[WHAT THE TASK REQUIRES] Take the entries below and give them back exactly. Leave out nothing.

[DATASET]
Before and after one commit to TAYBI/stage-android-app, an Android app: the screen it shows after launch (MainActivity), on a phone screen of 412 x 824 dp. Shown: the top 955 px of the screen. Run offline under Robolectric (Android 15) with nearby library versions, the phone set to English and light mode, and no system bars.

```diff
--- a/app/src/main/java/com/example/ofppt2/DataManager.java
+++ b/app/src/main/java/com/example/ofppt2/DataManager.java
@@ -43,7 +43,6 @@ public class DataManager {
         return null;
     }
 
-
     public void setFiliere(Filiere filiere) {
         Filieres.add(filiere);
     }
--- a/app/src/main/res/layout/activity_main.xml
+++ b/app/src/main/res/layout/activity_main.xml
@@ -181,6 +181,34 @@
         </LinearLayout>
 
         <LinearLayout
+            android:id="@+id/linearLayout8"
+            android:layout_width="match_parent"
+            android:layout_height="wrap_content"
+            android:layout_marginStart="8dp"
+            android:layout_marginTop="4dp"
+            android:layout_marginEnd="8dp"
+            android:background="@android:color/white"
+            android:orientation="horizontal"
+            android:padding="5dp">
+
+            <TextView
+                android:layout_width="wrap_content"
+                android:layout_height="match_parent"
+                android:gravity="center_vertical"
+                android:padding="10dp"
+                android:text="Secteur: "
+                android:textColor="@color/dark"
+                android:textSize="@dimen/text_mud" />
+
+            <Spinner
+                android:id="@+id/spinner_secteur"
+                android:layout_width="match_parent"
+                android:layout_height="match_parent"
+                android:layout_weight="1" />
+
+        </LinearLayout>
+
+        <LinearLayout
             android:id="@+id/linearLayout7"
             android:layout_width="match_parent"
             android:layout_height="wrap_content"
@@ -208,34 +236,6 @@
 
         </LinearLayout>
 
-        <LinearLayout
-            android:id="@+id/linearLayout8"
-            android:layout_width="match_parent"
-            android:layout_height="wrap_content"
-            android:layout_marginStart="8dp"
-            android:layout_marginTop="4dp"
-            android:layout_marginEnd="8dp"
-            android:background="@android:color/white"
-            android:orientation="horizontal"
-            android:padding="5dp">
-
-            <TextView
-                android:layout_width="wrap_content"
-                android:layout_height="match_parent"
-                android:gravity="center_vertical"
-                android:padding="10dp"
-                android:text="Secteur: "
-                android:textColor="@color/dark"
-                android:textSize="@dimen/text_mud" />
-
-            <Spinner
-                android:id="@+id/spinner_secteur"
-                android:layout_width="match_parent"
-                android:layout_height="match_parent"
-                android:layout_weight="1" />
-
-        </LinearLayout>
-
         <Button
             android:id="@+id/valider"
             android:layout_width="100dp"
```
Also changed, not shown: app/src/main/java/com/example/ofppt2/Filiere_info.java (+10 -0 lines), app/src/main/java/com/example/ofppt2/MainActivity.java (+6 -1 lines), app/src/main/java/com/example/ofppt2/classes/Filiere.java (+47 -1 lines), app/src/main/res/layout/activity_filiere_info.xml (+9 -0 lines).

[ANSWER FOR THE TASK]
Before and after one commit to TAYBI/stage-android-app, an Android app: the screen it shows after launch (MainActivity), on a phone screen of 412 x 824 dp. Shown: the top 955 px of the screen. Run offline under Robolectric (Android 15) with nearby library versions, the phone set to English and light mode, and no system bars.

```diff
--- a/app/src/main/java/com/example/ofppt2/DataManager.java
+++ b/app/src/main/java/com/example/ofppt2/DataManager.java
@@ -43,7 +43,6 @@ public class DataManager {
         return null;
     }
 
-
     public void setFiliere(Filiere filiere) {
         Filieres.add(filiere);
     }
--- a/app/src/main/res/layout/activity_main.xml
+++ b/app/src/main/res/layout/activity_main.xml
@@ -181,6 +181,34 @@
         </LinearLayout>
 
         <LinearLayout
+            android:id="@+id/linearLayout8"
+            android:layout_width="match_parent"
+            android:layout_height="wrap_content"
+            android:layout_marginStart="8dp"
+            android:layout_marginTop="4dp"
+            android:layout_marginEnd="8dp"
+            android:background="@android:color/white"
+            android:orientation="horizontal"
+            android:padding="5dp">
+
+            <TextView
+                android:layout_width="wrap_content"
+                android:layout_height="match_parent"
+                android:gravity="center_vertical"
+                android:padding="10dp"
+                android:text="Secteur: "
+                android:textColor="@color/dark"
+                android:textSize="@dimen/text_mud" />
+
+            <Spinner
+                android:id="@+id/spinner_secteur"
+                android:layout_width="match_parent"
+                android:layout_height="match_parent"
+                android:layout_weight="1" />
+
+        </LinearLayout>
+
+        <LinearLayout
             android:id="@+id/linearLayout7"
             android:layout_width="match_parent"
             android:layout_height="wrap_content"
@@ -208,34 +236,6 @@
 
         </LinearLayout>
 
-        <LinearLayout
-            android:id="@+id/linearLayout8"
-            android:layout_width="match_parent"
-            android:layout_height="wrap_content"
-            android:layout_marginStart="8dp"
-            android:layout_marginTop="4dp"
-            android:layout_marginEnd="8dp"
-            android:background="@android:color/white"
-            android:orientation="horizontal"
-            android:padding="5dp">
-
-            <TextView
-                android:layout_width="wrap_content"
-                android:layout_height="match_parent"
-                android:gravity="center_vertical"
-                android:padding="10dp"
-                android:text="Secteur: "
-                android:textColor="@color/dark"
-                android:textSize="@dimen/text_mud" />
-
-            <Spinner
-                android:id="@+id/spinner_secteur"
-                android:layout_width="match_parent"
-                android:layout_height="match_parent"
-                android:layout_weight="1" />
-
-        </LinearLayout>
-
         <Button
             android:id="@+id/valider"
             android:layout_width="100dp"
```
Also changed, not shown: app/src/main/java/com/example/ofppt2/Filiere_info.java (+10 -0 lines), app/src/main/java/com/example/ofppt2/MainActivity.java (+6 -1 lines), app/src/main/java/com/example/ofppt2/classes/Filiere.java (+47 -1 lines), app/src/main/res/layout/activity_filiere_info.xml (+9 -0 lines).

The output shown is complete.